● **What this task involves**: Pictures in the records are to be omitted; everything else is copied exactly.

● **Records for the task**:
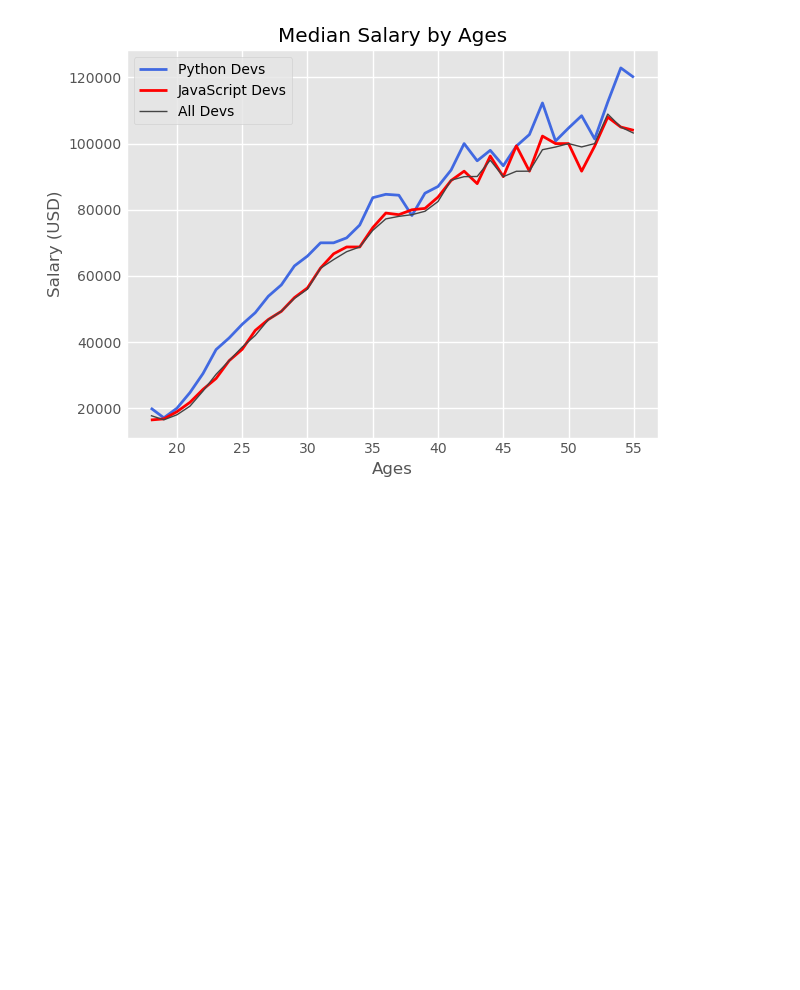
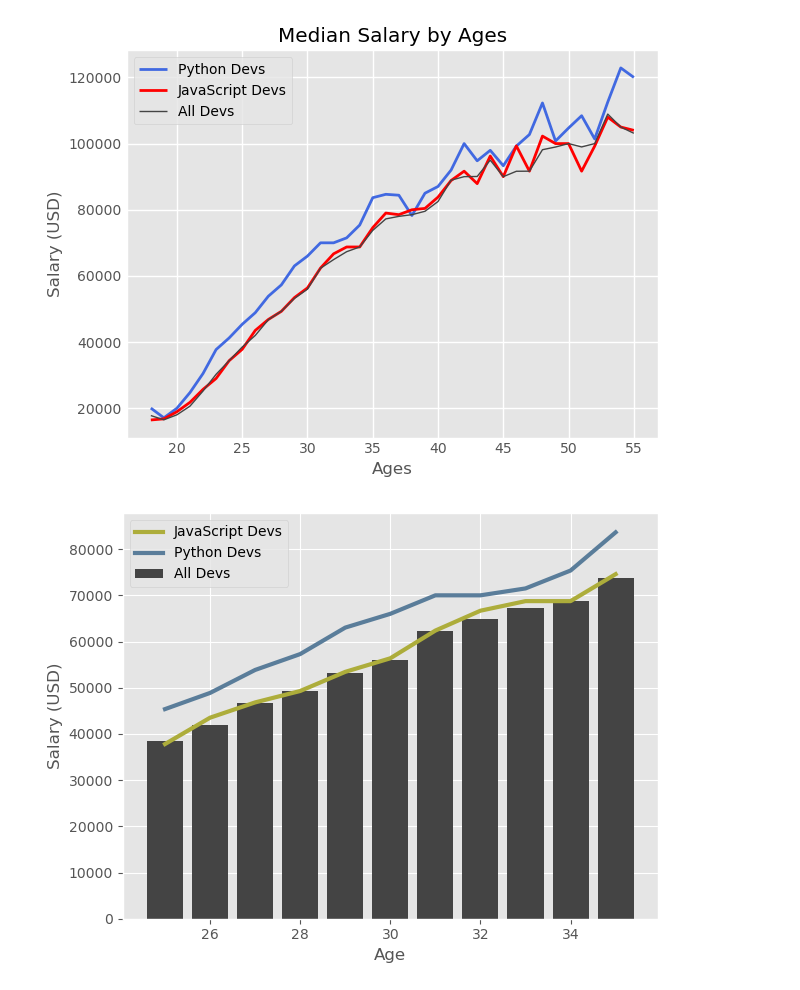
Before and after one commit to Seif-Eldin-Omar/MatplotlibCourse, a Jupyter notebook: CoreyScaferCourse/mpl_demo.ipynb, the cells around one changed output. Cells and saved outputs as stored; diff of their text form; code cells hidden in the pictures; blank space fills up the shorter version.

Commit message:
Bar Charts

```diff
--- a/CoreyScaferCourse/mpl_demo.ipynb
+++ b/CoreyScaferCourse/mpl_demo.ipynb
@@ -134,3 +134,30 @@ plt.savefig('plot2.png')
 plt.show()
 # %% [output]
 [figure]
+# %%
+# This won't make sense but depending on the data it may do
+ages_x = [25, 26, 27, 28, 29, 30, 31, 32, 33, 34, 35]
+
+dev_y = [38496, 42000, 46752, 49320, 53200,
+        56000, 62316, 64928, 67317, 68748, 73752]
+plt.bar(ages_x, dev_y, color = '#444444', label = 'All Devs')
+
+
+js_dev_y = [37810, 43515, 46823, 49293, 53437,
+            56373, 62375, 66674, 68745, 68746, 74583]
+plt.plot(ages_x, js_dev_y, color = '#adad3b', linewidth = 3, label = 'JavaScript Devs')
+
+py_dev_y = [45372, 48876, 53850, 57287, 63016,
+            65998, 70003, 70000, 71496, 75370, 83640]
+plt.plot(ages_x, py_dev_y, color = '#5a7d9a', linewidth = 3, label = 'Python Devs')
+
+
+plt.xlabel('Age')
+plt.ylabel('Salary (USD)')
+
+plt.legend()
+plt.grid(True)
+plt.tight_layout()
+plt.show()
+# %% [output]
+[figure, added]
```
Also changed, not shown: parts of 6 cells of this notebook.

● **Response to this task**:
Before and after one commit to Seif-Eldin-Omar/MatplotlibCourse, a Jupyter notebook: CoreyScaferCourse/mpl_demo.ipynb, the cells around one changed output. Cells and saved outputs as stored; diff of their text form; code cells hidden in the pictures; blank space fills up the shorter version.

Commit message:
Bar Charts

```diff
--- a/CoreyScaferCourse/mpl_demo.ipynb
+++ b/CoreyScaferCourse/mpl_demo.ipynb
@@ -134,3 +134,30 @@ plt.savefig('plot2.png')
 plt.show()
 # %% [output]
 [figure]
+# %%
+# This won't make sense but depending on the data it may do
+ages_x = [25, 26, 27, 28, 29, 30, 31, 32, 33, 34, 35]
+
+dev_y = [38496, 42000, 46752, 49320, 53200,
+        56000, 62316, 64928, 67317, 68748, 73752]
+plt.bar(ages_x, dev_y, color = '#444444', label = 'All Devs')
+
+
+js_dev_y = [37810, 43515, 46823, 49293, 53437,
+            56373, 62375, 66674, 68745, 68746, 74583]
+plt.plot(ages_x, js_dev_y, color = '#adad3b', linewidth = 3, label = 'JavaScript Devs')
+
+py_dev_y = [45372, 48876, 53850, 57287, 63016,
+            65998, 70003, 70000, 71496, 75370, 83640]
+plt.plot(ages_x, py_dev_y, color = '#5a7d9a', linewidth = 3, label = 'Python Devs')
+
+
+plt.xlabel('Age')
+plt.ylabel('Salary (USD)')
+
+plt.legend()
+plt.grid(True)
+plt.tight_layout()
+plt.show()
+# %% [output]
+[figure, added]
```
Also changed, not shown: parts of 6 cells of this notebook.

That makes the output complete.